Provided material

BEGIN

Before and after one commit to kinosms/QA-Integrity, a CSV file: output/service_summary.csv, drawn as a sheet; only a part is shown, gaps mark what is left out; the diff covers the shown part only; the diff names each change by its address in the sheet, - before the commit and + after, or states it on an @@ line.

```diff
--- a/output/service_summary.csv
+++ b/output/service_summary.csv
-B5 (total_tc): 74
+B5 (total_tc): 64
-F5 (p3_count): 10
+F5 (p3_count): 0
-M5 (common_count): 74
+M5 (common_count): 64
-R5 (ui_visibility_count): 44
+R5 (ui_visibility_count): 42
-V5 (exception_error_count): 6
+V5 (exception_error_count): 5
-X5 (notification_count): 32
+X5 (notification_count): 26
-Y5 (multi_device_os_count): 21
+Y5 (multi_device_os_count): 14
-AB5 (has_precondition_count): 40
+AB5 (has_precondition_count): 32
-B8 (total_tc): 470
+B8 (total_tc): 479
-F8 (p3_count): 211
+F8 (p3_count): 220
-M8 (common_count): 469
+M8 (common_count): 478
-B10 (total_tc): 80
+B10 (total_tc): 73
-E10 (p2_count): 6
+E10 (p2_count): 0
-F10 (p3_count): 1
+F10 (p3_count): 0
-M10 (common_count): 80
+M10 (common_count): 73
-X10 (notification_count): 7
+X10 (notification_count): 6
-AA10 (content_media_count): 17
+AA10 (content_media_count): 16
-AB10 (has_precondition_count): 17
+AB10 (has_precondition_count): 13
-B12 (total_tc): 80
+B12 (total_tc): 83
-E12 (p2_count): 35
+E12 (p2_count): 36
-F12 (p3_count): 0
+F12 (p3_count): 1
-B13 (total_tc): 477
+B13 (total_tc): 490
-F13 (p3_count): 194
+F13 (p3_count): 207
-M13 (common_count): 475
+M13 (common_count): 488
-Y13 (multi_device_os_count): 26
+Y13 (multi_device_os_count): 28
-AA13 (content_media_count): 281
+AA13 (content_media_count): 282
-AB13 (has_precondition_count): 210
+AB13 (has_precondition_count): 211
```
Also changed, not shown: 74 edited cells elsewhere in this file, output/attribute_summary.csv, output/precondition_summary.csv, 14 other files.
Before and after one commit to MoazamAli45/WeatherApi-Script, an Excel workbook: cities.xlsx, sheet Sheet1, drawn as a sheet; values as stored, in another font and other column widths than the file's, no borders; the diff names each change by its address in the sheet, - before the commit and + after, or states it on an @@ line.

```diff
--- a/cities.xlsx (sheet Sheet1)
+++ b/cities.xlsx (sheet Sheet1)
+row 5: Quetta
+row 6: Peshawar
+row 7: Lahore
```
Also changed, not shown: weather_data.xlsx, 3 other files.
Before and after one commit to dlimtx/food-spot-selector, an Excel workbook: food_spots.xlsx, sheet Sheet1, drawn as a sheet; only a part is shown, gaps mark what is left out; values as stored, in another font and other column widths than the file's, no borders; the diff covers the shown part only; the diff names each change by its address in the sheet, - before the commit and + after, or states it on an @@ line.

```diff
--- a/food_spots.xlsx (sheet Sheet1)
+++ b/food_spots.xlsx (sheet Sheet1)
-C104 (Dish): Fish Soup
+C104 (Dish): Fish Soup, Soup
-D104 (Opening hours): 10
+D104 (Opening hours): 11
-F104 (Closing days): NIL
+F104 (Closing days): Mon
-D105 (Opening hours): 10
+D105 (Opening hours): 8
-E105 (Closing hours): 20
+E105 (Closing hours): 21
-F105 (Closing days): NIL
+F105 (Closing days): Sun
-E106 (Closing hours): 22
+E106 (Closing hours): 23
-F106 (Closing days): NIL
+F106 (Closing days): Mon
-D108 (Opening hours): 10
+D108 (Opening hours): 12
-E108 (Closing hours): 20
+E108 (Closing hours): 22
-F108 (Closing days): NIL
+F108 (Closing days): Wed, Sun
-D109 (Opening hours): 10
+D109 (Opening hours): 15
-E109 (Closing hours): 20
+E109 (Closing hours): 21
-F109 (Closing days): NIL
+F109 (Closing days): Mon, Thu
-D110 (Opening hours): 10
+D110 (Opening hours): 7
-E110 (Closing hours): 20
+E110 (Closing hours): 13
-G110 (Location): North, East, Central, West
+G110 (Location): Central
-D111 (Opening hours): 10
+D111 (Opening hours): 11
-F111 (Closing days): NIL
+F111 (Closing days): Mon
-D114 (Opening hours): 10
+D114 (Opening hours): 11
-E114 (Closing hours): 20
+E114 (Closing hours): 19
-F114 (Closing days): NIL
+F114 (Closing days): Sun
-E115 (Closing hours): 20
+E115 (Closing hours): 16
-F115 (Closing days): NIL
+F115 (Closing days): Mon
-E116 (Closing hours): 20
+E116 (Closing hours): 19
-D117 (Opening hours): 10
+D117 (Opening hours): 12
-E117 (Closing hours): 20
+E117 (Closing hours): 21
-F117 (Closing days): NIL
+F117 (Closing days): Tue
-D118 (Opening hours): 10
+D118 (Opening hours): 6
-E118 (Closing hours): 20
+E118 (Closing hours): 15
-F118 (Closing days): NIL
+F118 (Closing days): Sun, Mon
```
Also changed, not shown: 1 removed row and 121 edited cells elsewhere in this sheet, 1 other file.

END

Exercise aim
Read the data above and pull out each line that holds the string "changed".

Solution to this problem
Also changed, not shown: 74 edited cells elsewhere in this file, output/attribute_summary.csv, output/precondition_summary.csv, 14 other files.
Also changed, not shown: weather_data.xlsx, 3 other files.
Also changed, not shown: 1 removed row and 121 edited cells elsewhere in this sheet, 1 other file.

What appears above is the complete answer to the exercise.